Exercise prompt »
Should a picture appear anywhere in the data, omit it and copy everything else exactly.

Material shown »
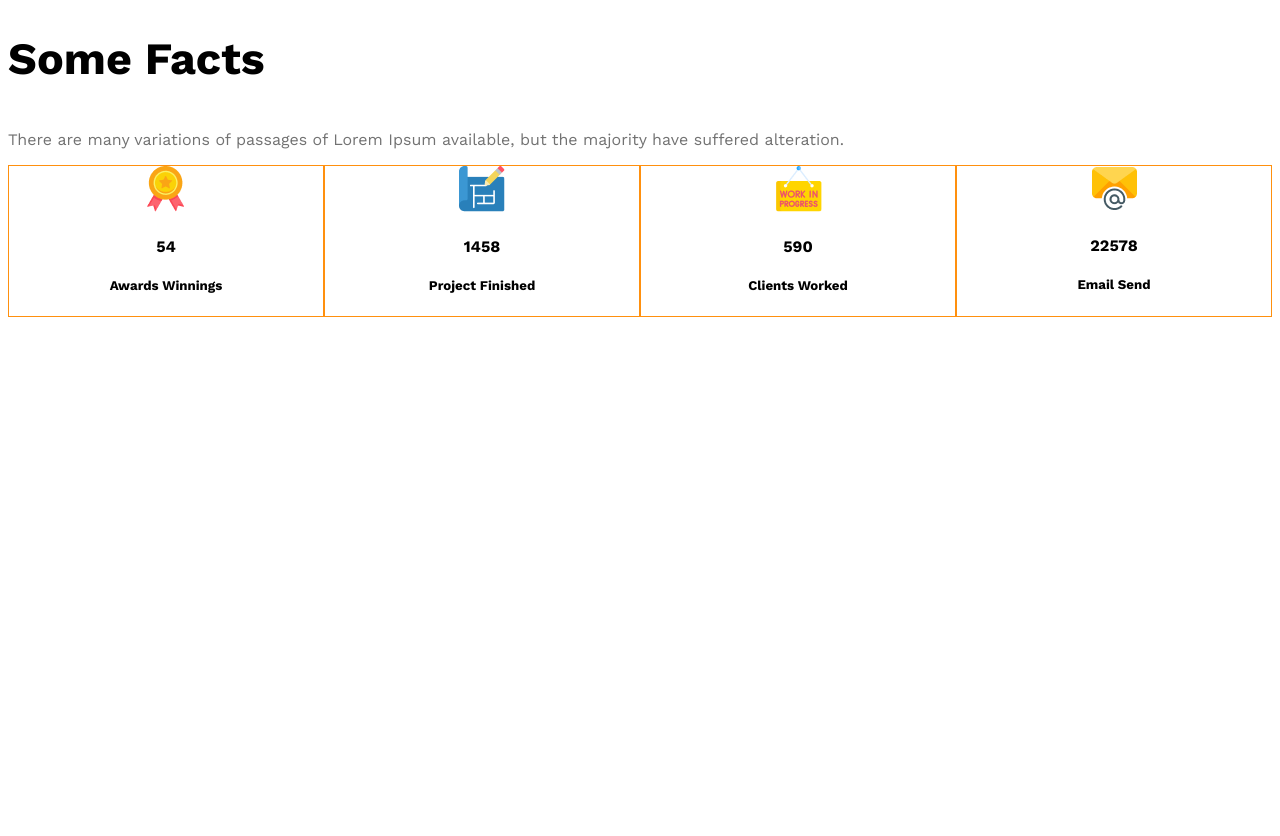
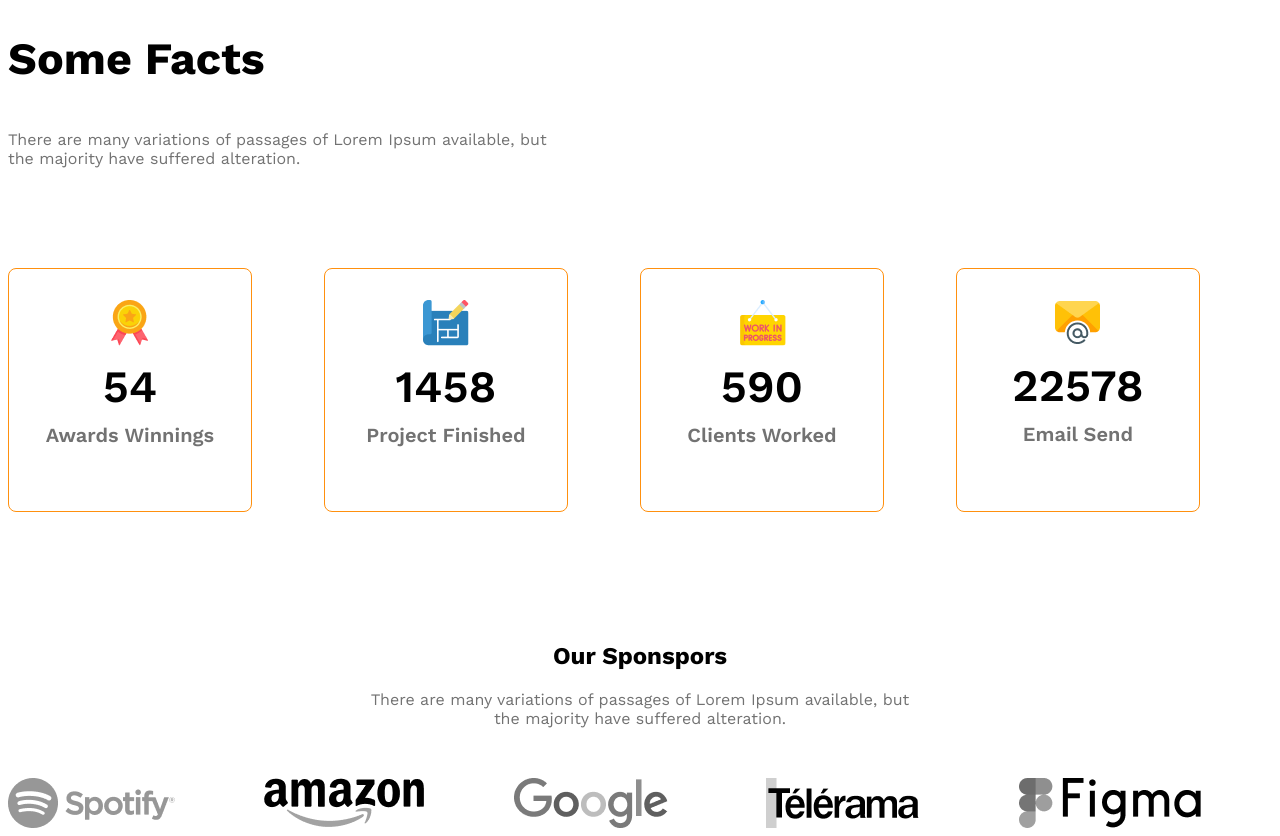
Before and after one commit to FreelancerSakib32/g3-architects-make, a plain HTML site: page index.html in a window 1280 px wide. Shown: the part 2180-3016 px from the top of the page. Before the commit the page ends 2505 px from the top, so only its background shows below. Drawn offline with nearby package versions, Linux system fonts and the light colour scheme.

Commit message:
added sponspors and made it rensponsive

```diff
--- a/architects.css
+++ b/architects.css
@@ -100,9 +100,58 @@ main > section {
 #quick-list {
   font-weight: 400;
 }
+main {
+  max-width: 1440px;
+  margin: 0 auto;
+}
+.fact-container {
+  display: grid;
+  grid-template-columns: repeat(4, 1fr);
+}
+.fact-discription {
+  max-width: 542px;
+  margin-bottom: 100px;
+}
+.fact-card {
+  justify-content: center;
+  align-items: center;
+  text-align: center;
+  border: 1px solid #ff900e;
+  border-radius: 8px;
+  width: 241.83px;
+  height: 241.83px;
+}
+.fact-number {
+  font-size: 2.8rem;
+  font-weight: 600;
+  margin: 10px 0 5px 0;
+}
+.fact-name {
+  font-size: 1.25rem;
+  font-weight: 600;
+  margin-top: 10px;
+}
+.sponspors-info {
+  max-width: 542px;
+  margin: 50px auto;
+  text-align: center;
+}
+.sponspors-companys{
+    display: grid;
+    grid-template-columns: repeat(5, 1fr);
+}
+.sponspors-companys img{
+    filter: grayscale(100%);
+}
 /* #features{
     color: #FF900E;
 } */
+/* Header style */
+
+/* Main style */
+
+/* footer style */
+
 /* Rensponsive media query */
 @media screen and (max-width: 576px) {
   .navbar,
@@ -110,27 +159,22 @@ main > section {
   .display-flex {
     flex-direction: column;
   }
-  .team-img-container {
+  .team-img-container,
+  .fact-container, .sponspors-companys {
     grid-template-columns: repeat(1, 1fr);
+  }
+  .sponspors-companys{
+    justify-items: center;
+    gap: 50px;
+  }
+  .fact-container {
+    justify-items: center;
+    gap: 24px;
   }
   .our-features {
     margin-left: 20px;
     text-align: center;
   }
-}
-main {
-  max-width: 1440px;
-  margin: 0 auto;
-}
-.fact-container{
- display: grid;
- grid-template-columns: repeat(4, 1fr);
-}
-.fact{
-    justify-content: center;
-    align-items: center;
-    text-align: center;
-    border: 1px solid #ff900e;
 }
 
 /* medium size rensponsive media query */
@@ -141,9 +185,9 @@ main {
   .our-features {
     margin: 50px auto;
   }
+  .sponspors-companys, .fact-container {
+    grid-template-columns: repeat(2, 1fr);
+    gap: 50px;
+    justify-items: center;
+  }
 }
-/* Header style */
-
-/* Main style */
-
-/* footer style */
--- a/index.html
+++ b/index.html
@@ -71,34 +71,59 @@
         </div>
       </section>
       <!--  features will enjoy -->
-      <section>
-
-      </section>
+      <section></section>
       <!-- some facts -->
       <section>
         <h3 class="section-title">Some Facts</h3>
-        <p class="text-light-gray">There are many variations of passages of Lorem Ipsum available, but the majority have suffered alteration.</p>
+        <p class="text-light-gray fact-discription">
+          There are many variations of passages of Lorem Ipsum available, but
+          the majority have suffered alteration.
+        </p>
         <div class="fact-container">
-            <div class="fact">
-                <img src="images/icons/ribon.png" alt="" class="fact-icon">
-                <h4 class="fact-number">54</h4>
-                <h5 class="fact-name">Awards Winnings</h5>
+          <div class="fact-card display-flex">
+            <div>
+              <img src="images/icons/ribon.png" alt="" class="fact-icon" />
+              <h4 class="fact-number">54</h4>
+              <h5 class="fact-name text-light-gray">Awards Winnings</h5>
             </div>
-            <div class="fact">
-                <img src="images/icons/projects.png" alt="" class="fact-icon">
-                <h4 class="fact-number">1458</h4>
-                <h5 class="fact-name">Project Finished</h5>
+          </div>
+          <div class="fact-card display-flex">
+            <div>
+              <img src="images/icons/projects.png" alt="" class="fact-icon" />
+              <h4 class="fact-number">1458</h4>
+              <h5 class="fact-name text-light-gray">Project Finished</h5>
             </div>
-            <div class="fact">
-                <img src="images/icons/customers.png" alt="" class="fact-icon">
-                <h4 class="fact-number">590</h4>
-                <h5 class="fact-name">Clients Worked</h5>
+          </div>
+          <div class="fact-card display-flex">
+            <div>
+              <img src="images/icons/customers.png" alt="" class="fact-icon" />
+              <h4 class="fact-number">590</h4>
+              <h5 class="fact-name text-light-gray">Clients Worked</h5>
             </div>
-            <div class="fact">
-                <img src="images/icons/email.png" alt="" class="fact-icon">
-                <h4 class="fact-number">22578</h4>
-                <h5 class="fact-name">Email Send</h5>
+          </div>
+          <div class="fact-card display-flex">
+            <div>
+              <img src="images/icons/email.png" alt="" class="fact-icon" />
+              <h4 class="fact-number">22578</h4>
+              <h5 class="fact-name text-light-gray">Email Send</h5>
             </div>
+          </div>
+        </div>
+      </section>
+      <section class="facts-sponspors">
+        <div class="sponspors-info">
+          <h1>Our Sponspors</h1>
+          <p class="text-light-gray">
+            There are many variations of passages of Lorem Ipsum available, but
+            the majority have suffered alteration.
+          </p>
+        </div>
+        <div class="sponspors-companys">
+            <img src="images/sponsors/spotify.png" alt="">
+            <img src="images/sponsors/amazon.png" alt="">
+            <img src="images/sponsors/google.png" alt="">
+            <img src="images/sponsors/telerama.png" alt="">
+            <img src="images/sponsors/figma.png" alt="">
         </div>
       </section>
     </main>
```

Response to this task »
Before and after one commit to FreelancerSakib32/g3-architects-make, a plain HTML site: page index.html in a window 1280 px wide. Shown: the part 2180-3016 px from the top of the page. Before the commit the page ends 2505 px from the top, so only its background shows below. Drawn offline with nearby package versions, Linux system fonts and the light colour scheme.

Commit message:
added sponspors and made it rensponsive

```diff
--- a/architects.css
+++ b/architects.css
@@ -100,9 +100,58 @@ main > section {
 #quick-list {
   font-weight: 400;
 }
+main {
+  max-width: 1440px;
+  margin: 0 auto;
+}
+.fact-container {
+  display: grid;
+  grid-template-columns: repeat(4, 1fr);
+}
+.fact-discription {
+  max-width: 542px;
+  margin-bottom: 100px;
+}
+.fact-card {
+  justify-content: center;
+  align-items: center;
+  text-align: center;
+  border: 1px solid #ff900e;
+  border-radius: 8px;
+  width: 241.83px;
+  height: 241.83px;
+}
+.fact-number {
+  font-size: 2.8rem;
+  font-weight: 600;
+  margin: 10px 0 5px 0;
+}
+.fact-name {
+  font-size: 1.25rem;
+  font-weight: 600;
+  margin-top: 10px;
+}
+.sponspors-info {
+  max-width: 542px;
+  margin: 50px auto;
+  text-align: center;
+}
+.sponspors-companys{
+    display: grid;
+    grid-template-columns: repeat(5, 1fr);
+}
+.sponspors-companys img{
+    filter: grayscale(100%);
+}
 /* #features{
     color: #FF900E;
 } */
+/* Header style */
+
+/* Main style */
+
+/* footer style */
+
 /* Rensponsive media query */
 @media screen and (max-width: 576px) {
   .navbar,
@@ -110,27 +159,22 @@ main > section {
   .display-flex {
     flex-direction: column;
   }
-  .team-img-container {
+  .team-img-container,
+  .fact-container, .sponspors-companys {
     grid-template-columns: repeat(1, 1fr);
+  }
+  .sponspors-companys{
+    justify-items: center;
+    gap: 50px;
+  }
+  .fact-container {
+    justify-items: center;
+    gap: 24px;
   }
   .our-features {
     margin-left: 20px;
     text-align: center;
   }
-}
-main {
-  max-width: 1440px;
-  margin: 0 auto;
-}
-.fact-container{
- display: grid;
- grid-template-columns: repeat(4, 1fr);
-}
-.fact{
-    justify-content: center;
-    align-items: center;
-    text-align: center;
-    border: 1px solid #ff900e;
 }
 
 /* medium size rensponsive media query */
@@ -141,9 +185,9 @@ main {
   .our-features {
     margin: 50px auto;
   }
+  .sponspors-companys, .fact-container {
+    grid-template-columns: repeat(2, 1fr);
+    gap: 50px;
+    justify-items: center;
+  }
 }
-/* Header style */
-
-/* Main style */
-
-/* footer style */
--- a/index.html
+++ b/index.html
@@ -71,34 +71,59 @@
         </div>
       </section>
       <!--  features will enjoy -->
-      <section>
-
-      </section>
+      <section></section>
       <!-- some facts -->
       <section>
         <h3 class="section-title">Some Facts</h3>
-        <p class="text-light-gray">There are many variations of passages of Lorem Ipsum available, but the majority have suffered alteration.</p>
+        <p class="text-light-gray fact-discription">
+          There are many variations of passages of Lorem Ipsum available, but
+          the majority have suffered alteration.
+        </p>
         <div class="fact-container">
-            <div class="fact">
-                <img src="images/icons/ribon.png" alt="" class="fact-icon">
-                <h4 class="fact-number">54</h4>
-                <h5 class="fact-name">Awards Winnings</h5>
+          <div class="fact-card display-flex">
+            <div>
+              <img src="images/icons/ribon.png" alt="" class="fact-icon" />
+              <h4 class="fact-number">54</h4>
+              <h5 class="fact-name text-light-gray">Awards Winnings</h5>
             </div>
-            <div class="fact">
-                <img src="images/icons/projects.png" alt="" class="fact-icon">
-                <h4 class="fact-number">1458</h4>
-                <h5 class="fact-name">Project Finished</h5>
+          </div>
+          <div class="fact-card display-flex">
+            <div>
+              <img src="images/icons/projects.png" alt="" class="fact-icon" />
+              <h4 class="fact-number">1458</h4>
+              <h5 class="fact-name text-light-gray">Project Finished</h5>
             </div>
-            <div class="fact">
-                <img src="images/icons/customers.png" alt="" class="fact-icon">
-                <h4 class="fact-number">590</h4>
-                <h5 class="fact-name">Clients Worked</h5>
+          </div>
+          <div class="fact-card display-flex">
+            <div>
+              <img src="images/icons/customers.png" alt="" class="fact-icon" />
+              <h4 class="fact-number">590</h4>
+              <h5 class="fact-name text-light-gray">Clients Worked</h5>
             </div>
-            <div class="fact">
-                <img src="images/icons/email.png" alt="" class="fact-icon">
-                <h4 class="fact-number">22578</h4>
-                <h5 class="fact-name">Email Send</h5>
+          </div>
+          <div class="fact-card display-flex">
+            <div>
+              <img src="images/icons/email.png" alt="" class="fact-icon" />
+              <h4 class="fact-number">22578</h4>
+              <h5 class="fact-name text-light-gray">Email Send</h5>
             </div>
+          </div>
+        </div>
+      </section>
+      <section class="facts-sponspors">
+        <div class="sponspors-info">
+          <h1>Our Sponspors</h1>
+          <p class="text-light-gray">
+            There are many variations of passages of Lorem Ipsum available, but
+            the majority have suffered alteration.
+          </p>
+        </div>
+        <div class="sponspors-companys">
+            <img src="images/sponsors/spotify.png" alt="">
+            <img src="images/sponsors/amazon.png" alt="">
+            <img src="images/sponsors/google.png" alt="">
+            <img src="images/sponsors/telerama.png" alt="">
+            <img src="images/sponsors/figma.png" alt="">
         </div>
       </section>
     </main>
```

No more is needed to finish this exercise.